Arita porcelain (also known as Imari ware), from the small town of Arita in Saga Prefecture in Kyushu, has a reputation for being amongst the world’s most exquisite. It gained recognition in the mid-17th century when it was exported to Europe by The Dutch East India Company. It quickly caught the attention of ceramic connoisseurs and is known to have inspired the world-renowned Meissen, Europe’s oldest ceramics manufacturer.
Arita porcelain’s quality can be credited to the exceptionally pure porcelain ore from the local quarry and the generations of craftspeople who transformed the town into an industrious porcelain town, where innovation has flowered from its strong roots of tradition. Today, Arita is home to artisans who push the envelope, experimenting with 3D printing, collaborating with designers and crafting exclusive signature designs for Michelin-starred restaurants and brands to maintain the town’s crown as the home of Japanese porcelain.
Arita’s fortunes were changed some 400 years ago when a Korean artisan, Ri Sanpei, first discovered porcelain stone in the town. Traditionally, these family secrets were closely guarded and throughout the town you can see high tombei walls that potters throughout the town built to keep their secrets hidden from rival potters. However, Luxurique guests have exclusive access to learn the techniques Ri Sanpei passed down, which are now taught by his 14th-generation descendant. Guests can have a private pottery masterclass with this highly skilled artisan, creating their own piece of Aritaware that will be shipped to them after it’s been fired.

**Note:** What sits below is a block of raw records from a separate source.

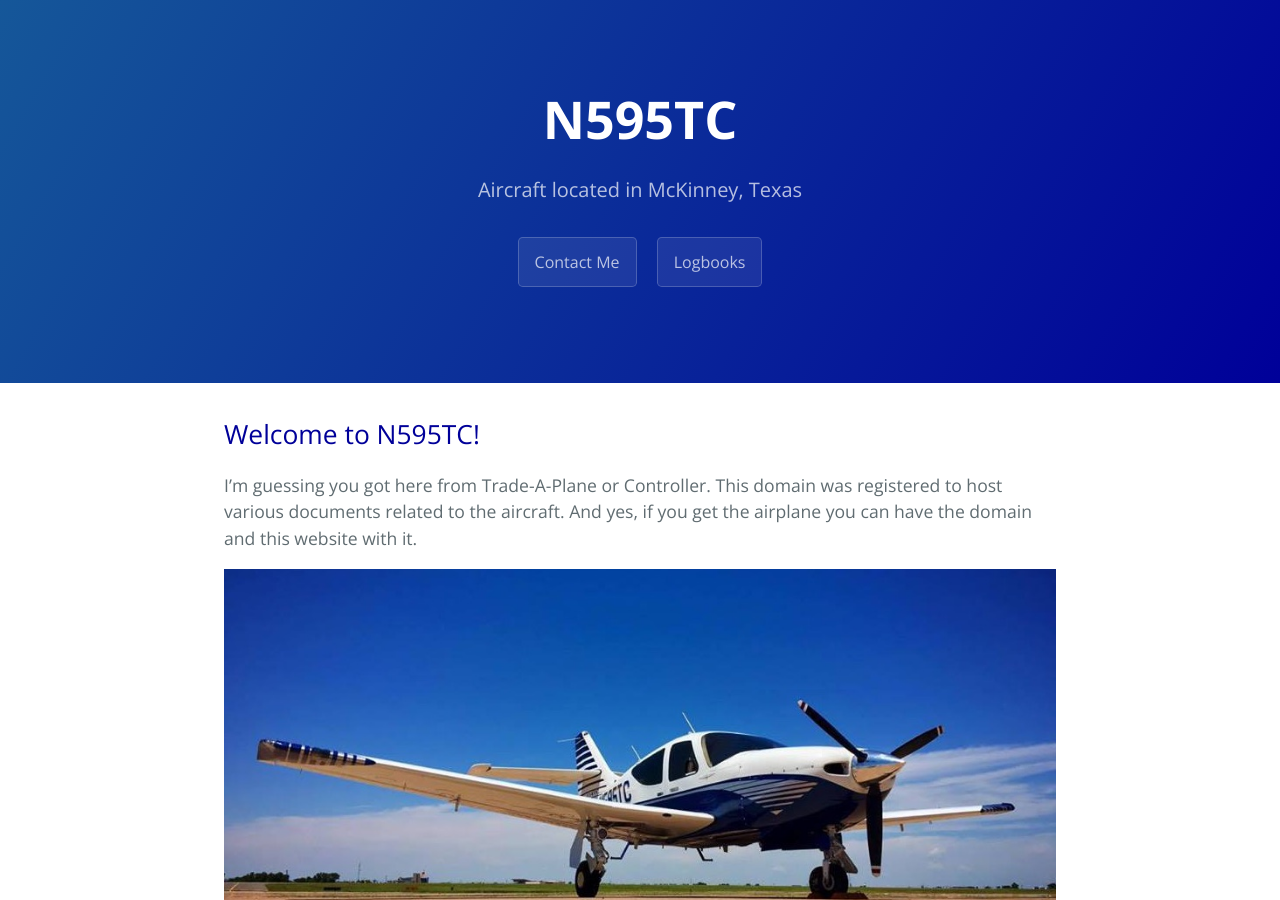
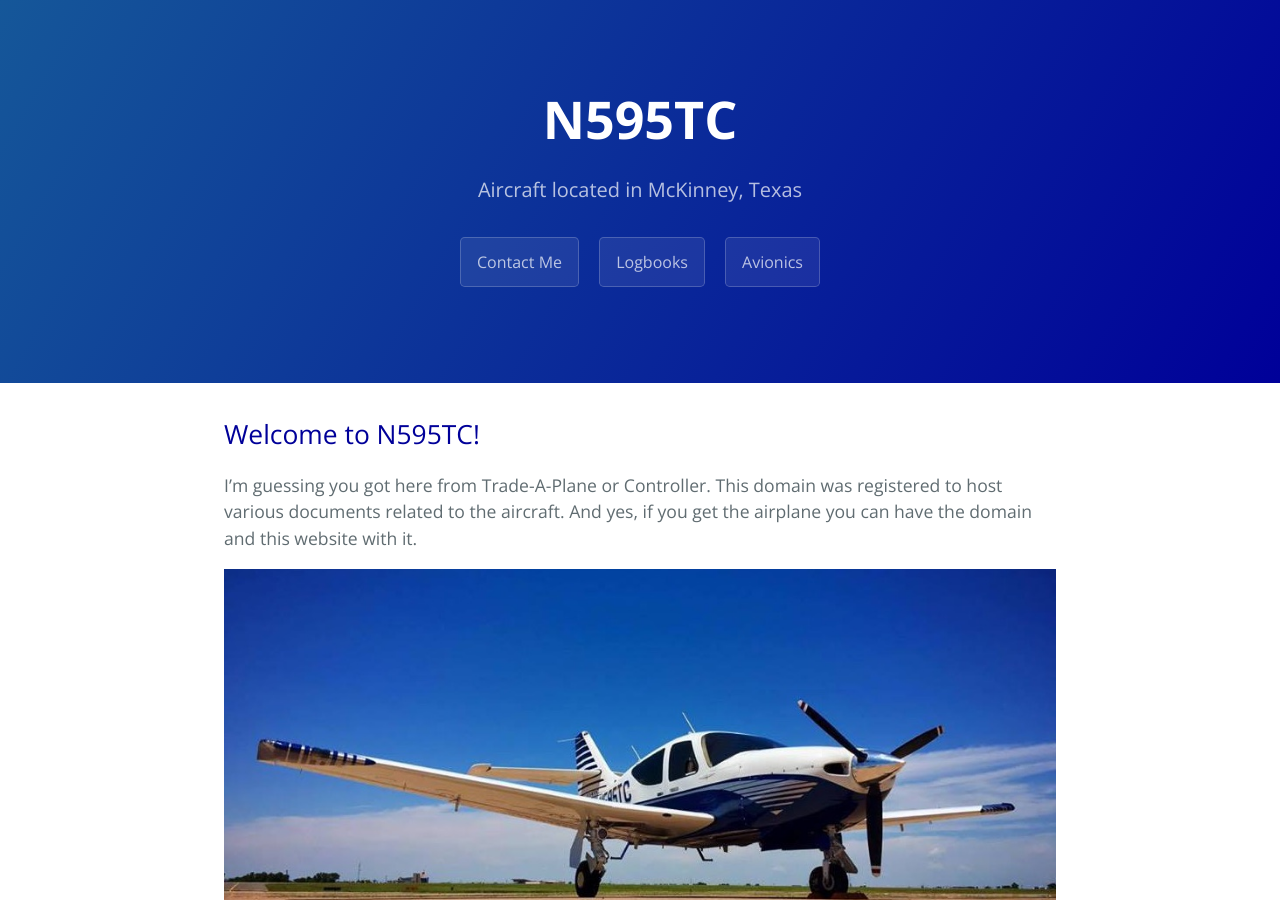
Before and after one commit to RNCTX/N595TC, a Jekyll site: the page built from index.md, in a window 1280 px wide and 900 px high. Built offline with Jekyll 4.4.1, drawn with Linux system fonts in a browser that asks for light colours; our own code applies the rules of GitHub Pages for plain Markdown files.

Commit message:
Update default.html

```diff
--- a/_layouts/default.html
+++ b/_layouts/default.html
@@ -17,6 +17,7 @@
         <a href="mailto:robertnclayton@gmail.com" class="btn">Contact Me</a>
       {% endif %}
         <a href="#logbooks" class="btn">Logbooks</a>
+        <a href="#panel" class="btn">Avionics</a>
     </section>
 
     <section class="main-content">
```
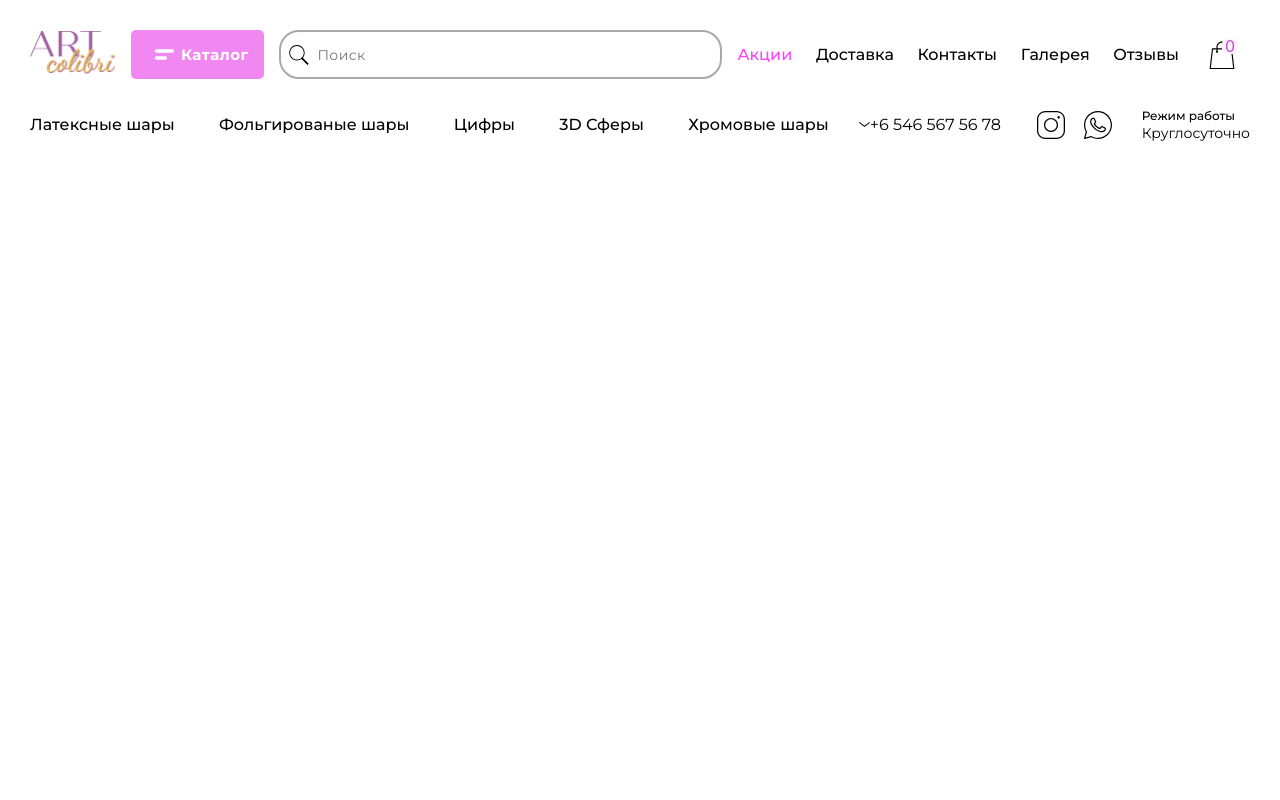
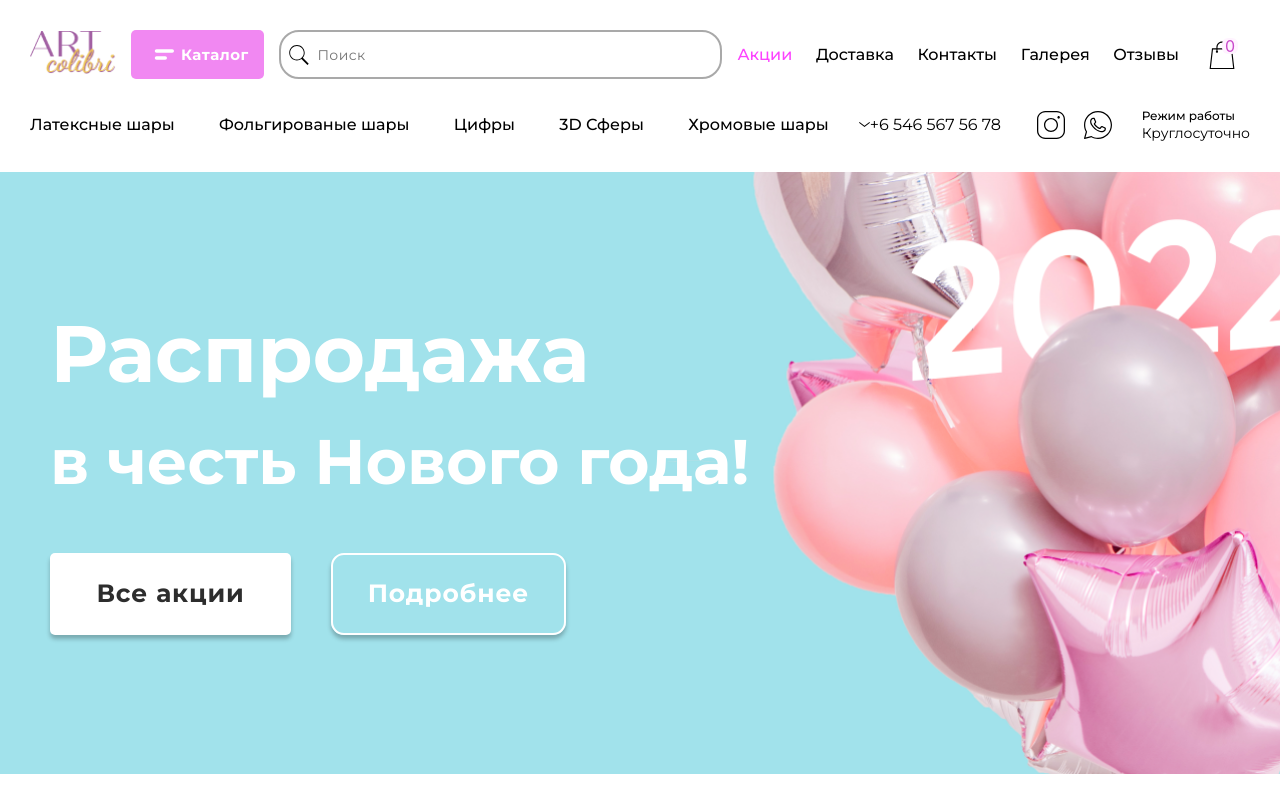
Before and after one commit to SomVariable/marbles-shop, a React (Create React App) app: page / in a window 1280 px wide. Built offline with nearby package versions, Linux system fonts and the light colour scheme.

Commit message:
add saleModule

```diff
--- a/src/modules/headerModule/HeaderModule.module.scss
+++ b/src/modules/headerModule/HeaderModule.module.scss
@@ -1,8 +1,5 @@
 .header {
   min-height: 144px;
-}
-.container {
-  display: block;
 }
 @media (min-width: 576px) {
   .header {
@@ -14,9 +11,3 @@
     padding: 30px;
    }
 }
-@media (min-width: 1400px) {
-  .container {
-    margin: 0 auto;
-    max-width: 1400px;
-  }
-}
--- a/src/modules/headerModule/HeaderModule.tsx
+++ b/src/modules/headerModule/HeaderModule.tsx
@@ -5,10 +5,8 @@ import SubHeader from '../../components/subHeader/SubHeader';
 const HeaderModule = () => {
   return (
     <header className={styles.header}>
-      <div className={styles.container}>
-        <Header/>
-        <SubHeader/>
-      </div>
+      <Header/>
+      <SubHeader/>
     </header>
   )
 }
--- /dev/null
+++ b/src/modules/saleModule/SaleModule.module.scss
@@ -0,0 +1,166 @@
+@mixin flexParam ($dis, $jc, $ai) {
+  display: $dis;
+  justify-content: $jc;
+  align-items: $ai;
+}
+@mixin buttonsParam ($width, $height) {
+  width: $width;
+  height: $height;
+}
+@mixin fontParam($family, $style) {
+  font-family: $family;
+  font-style: $style;
+}
+.sale {
+  min-height: 198px;
+  background: url('for320.png') center center / cover no-repeat;
+  padding: 36px 0px 36px 11px;
+}
+.mainTitle {
+  @include fontParam('Montserrat',normal );
+  font-weight: var(--fw-bold);
+  font-size: 28px;
+  line-height: 130%;
+  color: var(--secondary);
+}
+.subTitle {
+  @include fontParam('Montserrat',normal );
+  font-weight: var(--fw-bold);
+  font-size: var(	--fs-m);
+  line-height: 130%;
+  color: var(--secondary);
+  margin-bottom: 25px;
+}
+.primary {
+  width: 133px;
+  height: 41px;
+  background:  var(--secondary);
+  border-radius: 5px;
+  padding: 0px;
+  p {
+    @include flexParam(flex,center ,center );
+    font-weight: var(--fw-bold);
+    font-size: var(--fs-s);
+    line-height: 130%;
+    color: #2D2D2D;
+  }
+}
+.more {
+  display: none;
+}
+
+@media (min-width: 445px) {
+.sale {
+  background: url('main.png') center center / cover no-repeat;
+}
+}
+@media (min-width: 576px) {
+.sale {
+  min-height: 250px;
+}
+.buttonWrap {
+  width: 300px;
+  @include flexParam(flex,space-between,center );
+}
+.mainTitle {
+  font-size: 30px;
+}
+.subTitle {
+  font-size: 20px;
+}
+.more {
+  display: block;
+  width: 133px;
+  height: 41px;
+  border: 2px solid #FFFFFF;
+  border-radius: 13px;
+  background: transparent;
+  padding: 0px;
+  p {
+    @include flexParam(flex,center ,center );
+    font-weight: var(--fw-bold);
+    font-size: var(--fs-s);
+    line-height: 130%;
+    color: var(--secondary);
+  }
+}
+}
+@media (min-width: 690px) {
+.sale {
+  min-height: 300px;
+}
+}
+@media (min-width: 768px) {
+.buttonWrap {
+  width: 350px;
+}
+.primary {
+  @include buttonsParam(155px, 50px)
+}
+.more {
+  @include buttonsParam(155px, 50px)
+}
+.mainTitle {
+  font-size: 45px;
+  margin-bottom: 15px;
+}
+.subTitle {
+  font-size: 30px;
+  margin-bottom: 50px;
+}
+}
+@media (min-width: 850px) {
+.sale {
+  min-height: 350px;
+}
+}
+@media (min-width: 992px) {
+.sale {
+  min-height: 400px;
+  padding: 45px 0px 45px 11px;
+}
+.buttonWrap {
+  width: 400px;
+}
+.primary {
+  @include buttonsParam(165px, 60px)
+}
+.more {
+  @include buttonsParam(165px, 60px)
+}
+.mainTitle {
+  font-size: 55px;
+}
+.subTitle {
+  font-size: 33px;
+}
+}
+@media (min-width: 1200px) {
+.sale {
+  min-height: 600px;
+  padding: 130px 0px 139px 50px;
+}
+.buttonWrap {
+  width: 516px;
+}
+.primary {
+  width: 241px;
+  height: 82px;
+  p {
+    font-size: 25px;
+  }
+}
+.more {
+  width: 235px;
+  height: 82px;
+  p {
+    font-size: 25px;
+  }
+}
+.mainTitle {
+  font-size: 80px;
+}
+.subTitle {
+  font-size: 63px;
+}
+}
--- /dev/null
+++ b/src/modules/saleModule/SaleModule.tsx
@@ -0,0 +1,33 @@
+import styles from './SaleModule.module.scss';
+import Button from '../../UI/Button/Button';
+
+const SaleModule = () => {
+
+  let text: string = 'Покажите';
+
+  if (window.screen.availWidth >= 576) {
+    text = 'Все акции';
+  }
+
+  return (
+    <section className={styles.sale}>
+     <div className={styles.container}>
+      <h1 className={styles.mainTitle}>
+        Распродажа
+        </h1>
+        <h2 className={styles.subTitle}>
+        в честь Нового года!
+        </h2>
+        <div className={styles.buttonWrap}>
+          <Button appearance = {'primary'} isOption = {false} className ={styles.primary}>
+            {text}
+          </Button>
+          <Button appearance = {'primary'} isOption = {false} className ={styles.more}>
+            Подробнее
+          </Button>
+        </div>
+     </div>
+    </section>
+  )
+}
+export default SaleModule;
--- a/src/pages/App/App.module.scss
+++ b/src/pages/App/App.module.scss
@@ -0,0 +1,9 @@
+.container {
+  display: block;
+  margin: 0 auto;
+}
+@media (min-width: 1400px) {
+  .container {
+    max-width: 1400px;
+  }
+}
--- a/src/pages/App/App.tsx
+++ b/src/pages/App/App.tsx
@@ -1,15 +1,15 @@
 import React from 'react';
-import ExampleModule from '../../modules/Example/ExampleModule';
 
-import './App.module.scss';
+import styles from './App.module.scss';
 import { IAppProps } from './IApp.interfase';
 import HeaderModule from '../../modules/headerModule/HeaderModule';
+import SaleModule from '../../modules/saleModule/SaleModule';
 
 function App({...props}: IAppProps): JSX.Element {
-  return <div className="App">
-  {/* <ExampleModule /> */}
-      <HeaderModule/>
-    </div>;
+  return <div className={styles.container}>
+          <HeaderModule/>
+          <SaleModule/>
+        </div>;
 }
 
 export default App;
```
Also changed, not shown: src/modules/saleModule/for320.png (added), src/modules/saleModule/main.png (added).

“Traditionally, these family secrets were closely guarded and throughout the town you can see high tombei walls that potters throughout the town built to keep their secrets hidden from rival potters.”
A Town Built Around Craftsmanship
Stepping off the typical tourist trail and diving deeper into a fascinating subculture of Japan is one of the more rewarding ways to discover Japanese culture. A visit to Arita with Luxurique also provides access to Arita’s most famous kiln, Kakiemon, and its beautiful gardens.
Kakiemon Kiln is where Kakiemon style porcelain, with overglaze decoration on milky white porcelain (called nigoshide), first emerged in the 1670s. During a visit, Luxurique’s guests can explore the kilns with a knowledgeable, English-speaking guide. They’ll show you the artisans at work, show you inside this not-open-to-the-public kiln, where so many collector’s pieces have been fired and provide you with plenty of opportunities to ask questions.
Explore the more modern side of Arita’s creativity at RISO Porcelain, which utilizes 3D printing technology to craft customised designs for high-profile clients, including world-famous restaurants.
Luxurique’s guests will be granted access to Izumiyama Quarry, which is closed to the public. This historic spot is where porcelain ore was discovered 400 years ago, changing the fortunes of this tiny town forever.
Other highlights of Arita include the Kyushu Ceramic Museum and the stunning Arita Sueyama Jinja shrine. Its Arita porcelain torii gate and lion dog statues make it one of the most unusual and striking shrines in Japan.
Guests can round out their visit by eating Saga beef served on Arita porcelain in local restaurants and staying in a beautifully preserved traditional Japanese property.
Luxurique creates highly tailored itineraries and events to suit your interests so you can discover Japan on your terms, without compromise. Get in touch with us to start planning your trip.